§ **Prompt**:
In the records below, find the lines that include the string "public" and report how many there are, nothing else.

§ **Source material**:

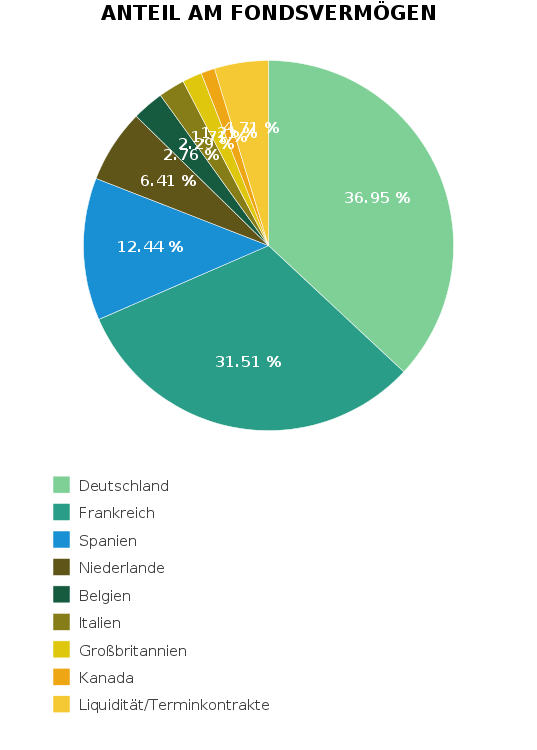
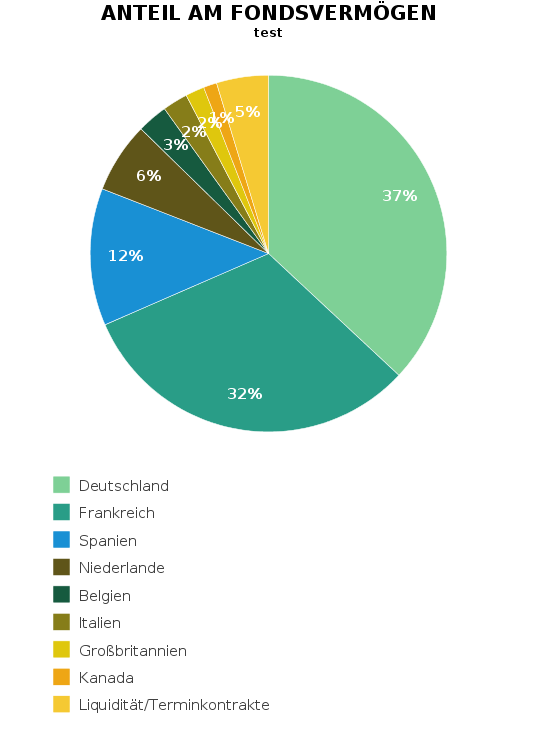
Commit 14 Chart Feinschliff
@Component

diff --git a/src/main/java/exercise/chart/Piechart.java b/src/main/java/exercise/chart/Piechart.java
@@ -9,10 +9,12 @@ import org.jfree.chart.block.BlockBorder;
 import org.jfree.chart.labels.StandardPieSectionLabelGenerator;
 import org.jfree.chart.labels.StandardPieToolTipGenerator;
 import org.jfree.chart.plot.PiePlot;
+import org.jfree.chart.title.LegendTitle;
 import org.jfree.data.general.DefaultPieDataset;
 import org.jfree.data.general.PieDataset;
 import org.jfree.ui.ApplicationFrame;
 import org.jfree.ui.RectangleInsets;
+import org.jfree.util.UnitType;
 
 import javax.swing.*;
 import java.awt.*;
@@ -96,13 +98,15 @@ public class Piechart extends ApplicationFrame {
 
 		// Einfache Labels
 		plot.setSimpleLabels(true);
-		plot.setLabelGenerator(new StandardPieSectionLabelGenerator("{1} %"));
+		plot.setLabelGenerator(new StandardPieSectionLabelGenerator("{2}"));
 
 		plot.setLabelBackgroundPaint(null);
 		plot.setLabelOutlinePaint(null);
 		plot.setLabelShadowPaint(null);
 		plot.setLabelPaint(Color.white);
 		plot.setLabelFont(new Font("Arial", Font.BOLD, 15));
+
+		plot.setSimpleLabelOffset(new RectangleInsets(UnitType.RELATIVE, 0.1, 0.1, 0.1, 0.1));
 
 		int j = 0;
 
@@ -116,8 +120,6 @@ public class Piechart extends ApplicationFrame {
 
 		}
 
-
-
 		plot.setToolTipGenerator(new StandardPieToolTipGenerator("{0} = {2}", NumberFormat.getNumberInstance(), NumberFormat.getPercentInstance()));
 
 		// Sektion hervorheben
@@ -126,12 +128,16 @@ public class Piechart extends ApplicationFrame {
 		// Legende mit quadratischen Colorboxen
 		plot.setLegendItemShape(new java.awt.Rectangle(17, 17));
 
+		LegendTitle legendTitle = new LegendTitle(chart.getPlot());
+
 		// Legende
 		chart.getLegend().setFrame(BlockBorder.NONE);
 		chart.getLegend().setItemLabelPadding(new RectangleInsets(5.0, 7.0, 3.0, 900.0));
 		chart.getLegend().setPadding(new RectangleInsets(0.0, 50.0, 30.0, 0.0));
 
 		chart.getLegend().setItemFont(new Font("Arial", Font.PLAIN, 15));
+
+		// chart.addSubtitle(new TextTitle("test"));
 
 		return chart;
 	}

diff --git a/src/main/java/exercise/output/GenerateOutputFiles.java b/src/main/java/exercise/output/GenerateOutputFiles.java
@@ -48,6 +48,10 @@ public class GenerateOutputFiles {
 
 	}
 
+	/* TODO
+	Exportieren als SVG Datei
+	 */
+
 	// Methode zum Exportieren als PDF
 	public static void exportPDF(File name, JFreeChart chart, int x, int y) {
 
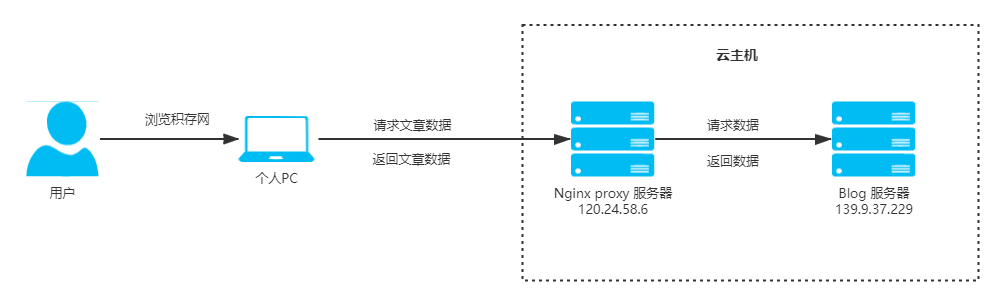
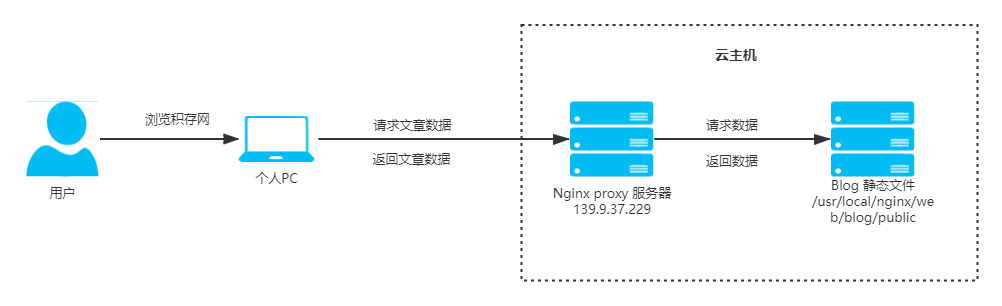
日常提交

diff --git a/README.md b/README.md
@@ -1,4 +1,11 @@
 # hugo-blog
 这是一个基于hugo生成的静态站点
 
+## 部署方式
+- DaoCloud 自动化部署
+- Nginx 部署
 
+### Nginx 部署
+1. 安装配置 Nginx，配置示例文件 `./web-app/nginx.conf`；
+2. 在 web-app 目录下执行 `hugo` 命令编译生成静态文件到 `public/` 目录下；
+3. 将 `public/` 目录下的文件 Copy 到 Nginx 配置文件 `root` 指向的文件夹下。 

diff --git a/web-app/content/_index.md b/web-app/content/_index.md
@@ -1,6 +1,6 @@
 +++
 description = "不积跬步,无以至千里;不积小流,无以成江海。"
-title = "Aoki的学习研究室"
+title = "Aoki 的学习研究室"
 draft = false
 
 +++
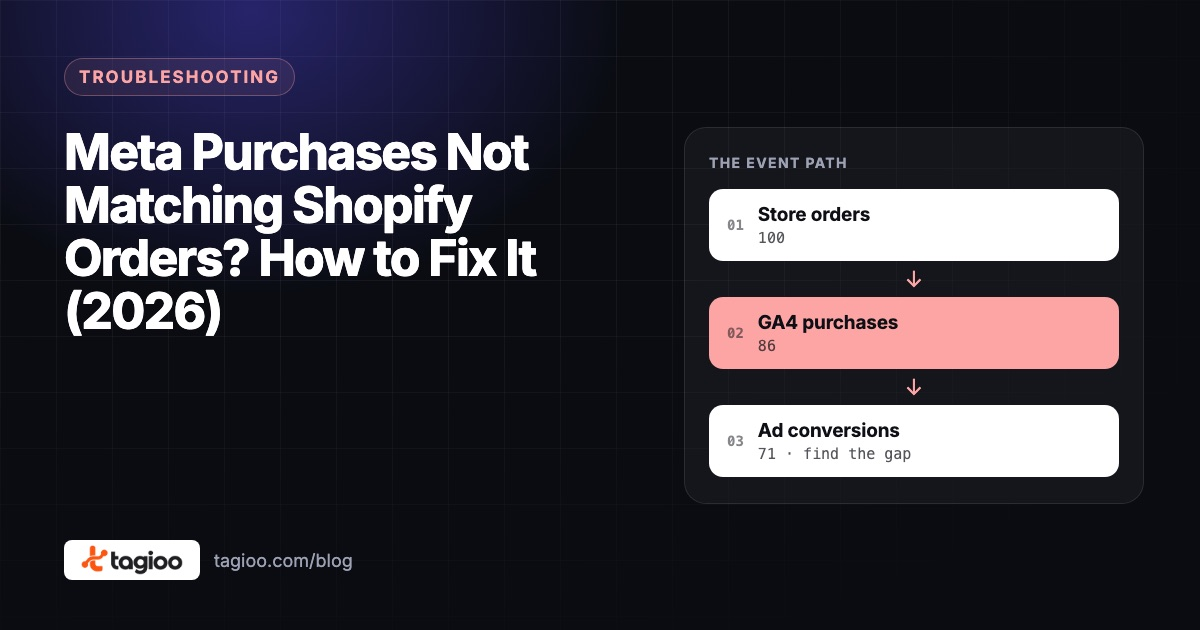
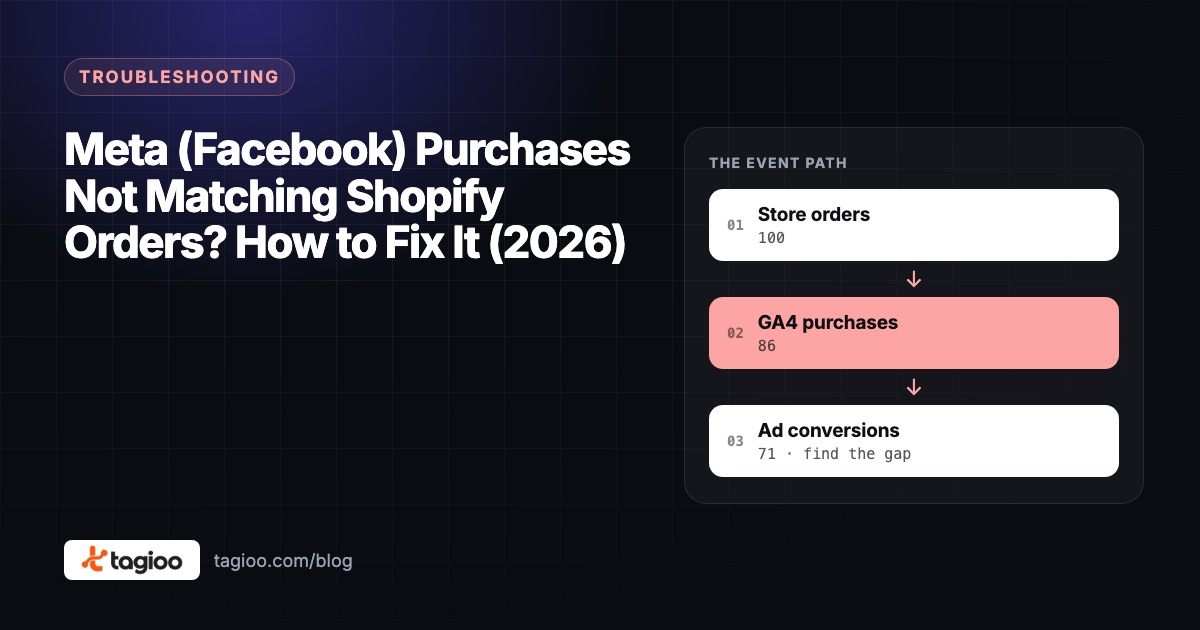
docs(blog): target Facebook wording in Meta vs Shopify post
Merge the "Shopify and Facebook purchase numbers" brief into the live
post instead of a second post on the same intent (would compete for
the same searches).

- Facebook (Meta) title, SEO title and description; names note
- 10-minute test: Pixel Helper / tracking checker and Event Match
  Quality steps
- Safari/iPhone row in the can't-fix table, with WebKit and Apple
  sources
- closing CTA to the tracking checker and Free plan
- FAQs: match exactly, iPhones, developer (8 total)
- cover re-rendered for the new title

Changed region(s): [[0.0308, 0.2111, 0.5242, 0.5429]]

diff --git a/docs/marketing/blog/meta-purchases-not-matching-shopify.md b/docs/marketing/blog/meta-purchases-not-matching-shopify.md
@@ -1,7 +1,7 @@
 ---
-title: "Meta Purchases Not Matching Shopify Orders? How to Fix It (2026)"
-seoTitle: "Meta Purchases Not Matching Shopify? How to Fix It (2026)"
-description: "Meta purchases not matching Shopify orders? Find out which problem you have in 10 minutes, then fix it step by step: lost events, duplicates or attribution."
+title: "Meta (Facebook) Purchases Not Matching Shopify Orders? How to Fix It (2026)"
+seoTitle: "Facebook (Meta) Purchases Not Matching Shopify? Fix It"
+description: "Facebook (Meta) purchases not matching Shopify orders? Find which problem you have in 10 minutes, then fix lost purchases, duplicates or attribution."
 category: Troubleshooting
 keyword: meta purchases not matching shopify
 published: 2026-10-29
@@ -10,9 +10,9 @@ summary: "A 10-minute test that shows which gap you have, then step-by-step fixe
 related: conversion-tracking-discrepancies, meta-capi-deduplication-checklist, shopify-server-side-tracking
 featured: false
 ---
-# Meta Purchases Not Matching Shopify Orders? How to Fix It (2026)
+# Meta (Facebook) Purchases Not Matching Shopify Orders? How to Fix It (2026)
 
-Shopify shows 86 orders last week. Meta Ads Manager shows 61.
+Shopify shows 86 orders last week. Facebook Ads Manager shows 61.
 
 Then you look at Monday, and it flips. Facebook says 3 sales. Shopify says zero.
 
@@ -25,6 +25,8 @@ Let's find the problem first, then fix it.
 Each of those three problems has its own fix. Most take a few minutes in your Shopify or Meta settings.
 
 For lost purchases, the lasting fix is **server-side tracking**: your purchases reach Meta from a server on your own domain, not only from the shopper's browser.
+
+A quick note on names: Facebook's ad tools now sit under the Meta brand. Facebook Ads Manager is Meta Ads Manager, and the Facebook pixel is the Meta Pixel. This guide uses the Meta names you'll see on screen.
 
 > **Key takeaways**
 > - Don't start with Ads Manager. Compare **Events Manager** with **Shopify Online Store orders**. That one number tells you which problem you have.
@@ -60,6 +62,8 @@ The first and third are almost never close. That's an **attribution** question: 
 2. **Get your Shopify number.** In Shopify Analytics, open a sales report and filter it to the **Online Store** sales channel. Count orders, not sales.
 3. **Get your Meta number from Events Manager.** Open your dataset, then the **Purchase** event on the Overview. Look at the **connection method** breakdown, browser and server, and write down each one.
 4. **Compare each source with your orders on its own.** Don't use the total. Meta counts events on the Overview *before* deduplication ([Meta's verification guide](https://developers.facebook.com/docs/marketing-api/conversions-api/verifying-setup)), so with the Pixel and the Conversions API both on, one order shows up twice.
+5. **Look for a second Pixel.** Open your store in Chrome with Meta's free [Pixel Helper](https://chromewebstore.google.com/detail/meta-pixel-helper/fdgfkebogiimcoedlicjlajpkdmockpc) extension, or run the free [Website Tracking Checker](/website-tracking-checker). Two Pixel IDs, or one Pixel loading twice, usually means duplicate purchases.
+6. **Note your Event Match Quality.** If you send server events, Events Manager shows an **Event Match Quality** score for Purchase. It rates how well the customer details sent with each purchase, like email and phone, let Meta match it to a person. A low score means Meta can credit fewer sales to your ads.
 
 Now read the result:
 
@@ -205,6 +209,7 @@ Some of the gap stays even when tracking works well:
 | Orders that didn't come from Meta ads | Email, Google, direct and returning customers all create orders. Ads Manager only shows sales it credits to an ad |
 | Sales outside the attribution window | Meta's default credits a purchase within 7 days of a link click, or 1 day after a view or engagement ([Jon Loomer](https://www.jonloomer.com/meta-ads-attribution-2026/)) |
 | Purchases Meta can't tie to a person | Different device, or not enough customer details. Maximum data sharing and server-side tracking with customer details help, but never close this fully |
+| iPhone privacy features | Safari caps cookies set by scripts at 7 days ([WebKit](https://webkit.org/blog/8613/intelligent-tracking-prevention-2-1/)), and Link Tracking Protection removes click IDs from links in Private Browsing, Mail and Messages ([Apple](https://www.apple.com/newsroom/2023/06/apple-announces-powerful-new-privacy-and-security-features/)). Customer details sent from a server help Meta match some of these buyers, not all |
 | Declined consent | Correct behavior. Leave it alone |
 | Recent days | Meta files purchases under the ad impression date, so last week keeps filling in ([Jon Loomer](https://www.jonloomer.com/are-ads-manager-results-too-good-to-be-true/)) |
 
@@ -244,7 +249,7 @@ Here's how that path maps to the problems in this guide:
 
 | Problem | Browser Pixel only | With server-side tracking |
 |---|---|---|
-| Ad blockers and browser privacy | Requests to Meta's domain are on most blocklists | The browser talks to your own subdomain, and the server-to-Meta step can't be blocked by a browser |
+| Ad blockers and browser privacy, including Safari on iPhone | Requests to Meta's domain are on most blocklists | The browser talks to your own subdomain, and the server-to-Meta step can't be blocked by a browser |
 | Shopify pausing a pixel | Marketing app pixels default to Optimized and can be paused | Shopify describes Optimized as a setting for app pixels. A Custom Pixel isn't described as covered ([Shopify's app pixels help](https://help.shopify.com/en/manual/promoting-marketing/pixels/app-pixels)) |
 | Weak match quality | Meta gets only what the browser can send | The server sends the customer's email, phone and address with the purchase |
 | Duplicate purchases | Each tool sends its own Purchase with its own ID | One owner. Browser and server copies share the order ID as event ID, and Meta merges them |
@@ -492,6 +497,8 @@ All three. Each one, for its own job.
 
 What you shouldn't do is treat Ads Manager as your order count, or Shopify's last-click report as the full value of your Meta ads. Both ignore part of the picture.
 
+Not sure where your store stands? Start with the free [Website Tracking Checker](/website-tracking-checker). It shows whether your Meta Pixel and other tags are browser-only or server-side, and flags duplicate tags. When you're ready, Tagioo's [Free plan](/signup) covers 15,000 events per 30 days, with no card.
+
 ## Sources and further reading
 
 - [Shopify Help: Facebook data sharing](https://help.shopify.com/en/manual/promoting-marketing/analyze-marketing/meta-data-sharing): what Standard, Enhanced and Maximum send, where to change the level, and the purchase value definition
@@ -521,12 +528,6 @@ Events Manager's Overview counts events before deduplication. If the Pixel and t
 
 Compare each connection method separately. If a *single* method shows double, you have two senders: see the fix for duplicates above.
 
-### Does Shopify's Maximum data sharing fix the mismatch?
-
-It fixes part of it. Maximum adds the Conversions API, so purchases still reach Meta when a browser blocks the Pixel.
-
-It doesn't change attribution. Meta and Shopify will still credit sales differently, so Ads Manager won't match your order count.
-
 ### Does server-side tracking fix Meta purchases not matching Shopify?
 
 It fixes the tracking side: purchases lost to ad blockers, browser privacy and failed pages, plus duplicates, once one setup owns Purchase. Purchases go to Meta from your own subdomain, deduplicated by order ID.
@@ -539,11 +540,23 @@ Usually because the ad links carry no UTM parameters, so Shopify can't tell wher
 
 Add UTM parameters under **Tracking → URL parameters** in each ad, then check a test order's conversion details.
 
-### How much difference between Shopify and Meta purchases is normal?
+### Will Shopify and Facebook purchase numbers ever match exactly?
 
-There's no official number from Meta or Shopify. It depends on how much of your business comes from Meta ads.
+No, and they shouldn't. Shopify counts every order from every channel. Facebook only counts purchases it can link to an ad, inside its attribution window, from people who allowed tracking.
 
-Track two ratios every week instead: Purchase events ÷ Online Store orders, and Ads Manager purchases ÷ Online Store orders. A steady gap is normal. A sudden drop means something changed.
+There's no official "normal" gap from Meta or Shopify. Track two ratios every week instead: Purchase events ÷ Online Store orders, and Ads Manager purchases ÷ Online Store orders. A steady gap is normal. A sudden drop means something changed.
+
+### Do iPhones make Facebook miss Shopify purchases?
+
+Partly. Safari limits how long tracking cookies last and removes Meta's click ID from some links, so the browser Pixel loses track of some buyers.
+
+Sending purchases from a server with customer details, through Shopify's Maximum data sharing or a server-side setup, helps Meta match more of them. Some will always stay unmatched.
+
+### Do I need a developer to fix this?
+
+Usually not. Most fixes in this guide are settings in Shopify and Meta.
+
+A managed server-side setup like Tagioo needs no coding on Shopify either: you import ready-made containers and paste a Custom Pixel, in about 10 minutes. If you get stuck, email hello@tagioo.com with your store URL and the Tagioo team will help you finish.
 
 ### Should I use Ads Manager or Shopify to calculate ROAS?
 

diff --git a/CURRENT_WORK.md b/CURRENT_WORK.md
@@ -2,6 +2,23 @@
 
 Living status doc. Update after meaningful progress. Last updated: 2026-10-29.
 
+## 2026-10-29 — Facebook wording merged into meta-purchases-not-matching-shopify (branch, NOT deployed)
+
+- Owner brief asked for a new post "Why Shopify and Facebook Show Different Purchase Numbers".
+  Owner chose to MERGE into the live Meta post instead (same intent → would cannibalize) and to
+  leave WhatsApp out (site shows WhatsApp to BD visitors only).
+- Branch `blog/facebook-shopify-merge`: title/H1 "Meta (Facebook) Purchases Not Matching Shopify
+  Orders? How to Fix It (2026)", seoTitle "Facebook (Meta) Purchases Not Matching Shopify? Fix
+  It" (54), Facebook description; names note; 10-minute test steps 5-6 (Pixel Helper / Website
+  Tracking Checker, Event Match Quality); Safari/iPhone row in the can't-fix table (WebKit 7-day
+  cap + Apple Link Tracking Protection); closing checker + Free plan CTA; FAQs now 8 (+ match
+  exactly, iPhones, developer; − normal-gap, Maximum data sharing). Cover re-rendered. Slug/URL
+  unchanged. Checker 0/0, links verified.
+- `npm run test:paddle` has 1 failure ("activation, replay, renewal...") that also fails on a
+  clean HEAD worktree — pre-existing, unrelated.
+- To deploy: push branch, VPS `git checkout <branch> -- docs/marketing/blog/meta-purchases-not-matching-shopify.md
+  public/assets/blog/covers` + `node scripts/build-blog.mjs`.
+
 ## 2026-10-29 — Blog share buttons — DEPLOYED
 
 - `scripts/build-blog.mjs`: `shareBar(post, compact)` renders plain share links, no third-party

§ **Result of the exercise**:
8